Web document revisions:
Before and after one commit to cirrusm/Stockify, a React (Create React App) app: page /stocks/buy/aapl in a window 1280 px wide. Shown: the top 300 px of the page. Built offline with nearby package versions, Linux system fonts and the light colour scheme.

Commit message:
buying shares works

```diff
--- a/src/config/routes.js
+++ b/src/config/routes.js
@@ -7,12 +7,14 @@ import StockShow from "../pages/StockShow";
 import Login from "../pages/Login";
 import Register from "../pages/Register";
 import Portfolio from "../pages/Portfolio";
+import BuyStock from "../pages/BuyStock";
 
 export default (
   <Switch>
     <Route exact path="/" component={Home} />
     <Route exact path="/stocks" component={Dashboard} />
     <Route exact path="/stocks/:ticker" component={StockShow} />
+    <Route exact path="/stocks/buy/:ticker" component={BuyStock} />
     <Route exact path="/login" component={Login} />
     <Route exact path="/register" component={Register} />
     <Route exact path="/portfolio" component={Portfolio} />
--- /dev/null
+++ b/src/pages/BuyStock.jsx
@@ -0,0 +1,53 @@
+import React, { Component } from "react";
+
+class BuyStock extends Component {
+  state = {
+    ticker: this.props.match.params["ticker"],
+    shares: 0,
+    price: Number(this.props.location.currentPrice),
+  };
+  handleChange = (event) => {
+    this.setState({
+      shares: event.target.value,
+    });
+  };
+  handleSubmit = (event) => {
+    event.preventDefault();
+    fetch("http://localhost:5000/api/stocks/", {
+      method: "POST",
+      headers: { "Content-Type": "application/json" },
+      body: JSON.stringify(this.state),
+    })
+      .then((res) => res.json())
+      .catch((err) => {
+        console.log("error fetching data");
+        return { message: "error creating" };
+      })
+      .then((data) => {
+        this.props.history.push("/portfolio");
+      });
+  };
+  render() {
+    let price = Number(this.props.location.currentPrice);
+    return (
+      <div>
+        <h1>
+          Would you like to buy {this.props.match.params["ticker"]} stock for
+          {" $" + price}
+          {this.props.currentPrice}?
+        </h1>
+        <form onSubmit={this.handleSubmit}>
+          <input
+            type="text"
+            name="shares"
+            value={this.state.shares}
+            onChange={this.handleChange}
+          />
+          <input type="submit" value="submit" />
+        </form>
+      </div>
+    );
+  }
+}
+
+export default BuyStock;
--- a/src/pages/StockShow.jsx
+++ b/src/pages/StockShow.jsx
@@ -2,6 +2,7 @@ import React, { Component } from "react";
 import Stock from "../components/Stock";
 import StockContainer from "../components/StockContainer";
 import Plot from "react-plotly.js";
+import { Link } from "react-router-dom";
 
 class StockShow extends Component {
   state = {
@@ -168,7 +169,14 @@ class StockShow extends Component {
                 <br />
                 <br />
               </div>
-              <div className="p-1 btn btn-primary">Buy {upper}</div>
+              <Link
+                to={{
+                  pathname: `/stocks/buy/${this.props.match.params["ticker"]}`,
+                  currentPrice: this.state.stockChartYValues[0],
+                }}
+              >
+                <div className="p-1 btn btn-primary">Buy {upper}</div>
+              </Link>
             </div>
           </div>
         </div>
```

| What to produce |
Each line of the data must be written out exactly as it appears.

| Expected answer |
Before and after one commit to cirrusm/Stockify, a React (Create React App) app: page /stocks/buy/aapl in a window 1280 px wide. Shown: the top 300 px of the page. Built offline with nearby package versions, Linux system fonts and the light colour scheme.

Commit message:
buying shares works

```diff
--- a/src/config/routes.js
+++ b/src/config/routes.js
@@ -7,12 +7,14 @@ import StockShow from "../pages/StockShow";
 import Login from "../pages/Login";
 import Register from "../pages/Register";
 import Portfolio from "../pages/Portfolio";
+import BuyStock from "../pages/BuyStock";
 
 export default (
   <Switch>
     <Route exact path="/" component={Home} />
     <Route exact path="/stocks" component={Dashboard} />
     <Route exact path="/stocks/:ticker" component={StockShow} />
+    <Route exact path="/stocks/buy/:ticker" component={BuyStock} />
     <Route exact path="/login" component={Login} />
     <Route exact path="/register" component={Register} />
     <Route exact path="/portfolio" component={Portfolio} />
--- /dev/null
+++ b/src/pages/BuyStock.jsx
@@ -0,0 +1,53 @@
+import React, { Component } from "react";
+
+class BuyStock extends Component {
+  state = {
+    ticker: this.props.match.params["ticker"],
+    shares: 0,
+    price: Number(this.props.location.currentPrice),
+  };
+  handleChange = (event) => {
+    this.setState({
+      shares: event.target.value,
+    });
+  };
+  handleSubmit = (event) => {
+    event.preventDefault();
+    fetch("http://localhost:5000/api/stocks/", {
+      method: "POST",
+      headers: { "Content-Type": "application/json" },
+      body: JSON.stringify(this.state),
+    })
+      .then((res) => res.json())
+      .catch((err) => {
+        console.log("error fetching data");
+        return { message: "error creating" };
+      })
+      .then((data) => {
+        this.props.history.push("/portfolio");
+      });
+  };
+  render() {
+    let price = Number(this.props.location.currentPrice);
+    return (
+      <div>
+        <h1>
+          Would you like to buy {this.props.match.params["ticker"]} stock for
+          {" $" + price}
+          {this.props.currentPrice}?
+        </h1>
+        <form onSubmit={this.handleSubmit}>
+          <input
+            type="text"
+            name="shares"
+            value={this.state.shares}
+            onChange={this.handleChange}
+          />
+          <input type="submit" value="submit" />
+        </form>
+      </div>
+    );
+  }
+}
+
+export default BuyStock;
--- a/src/pages/StockShow.jsx
+++ b/src/pages/StockShow.jsx
@@ -2,6 +2,7 @@ import React, { Component } from "react";
 import Stock from "../components/Stock";
 import StockContainer from "../components/StockContainer";
 import Plot from "react-plotly.js";
+import { Link } from "react-router-dom";
 
 class StockShow extends Component {
   state = {
@@ -168,7 +169,14 @@ class StockShow extends Component {
                 <br />
                 <br />
               </div>
-              <div className="p-1 btn btn-primary">Buy {upper}</div>
+              <Link
+                to={{
+                  pathname: `/stocks/buy/${this.props.match.params["ticker"]}`,
+                  currentPrice: this.state.stockChartYValues[0],
+                }}
+              >
+                <div className="p-1 btn btn-primary">Buy {upper}</div>
+              </Link>
             </div>
           </div>
         </div>
```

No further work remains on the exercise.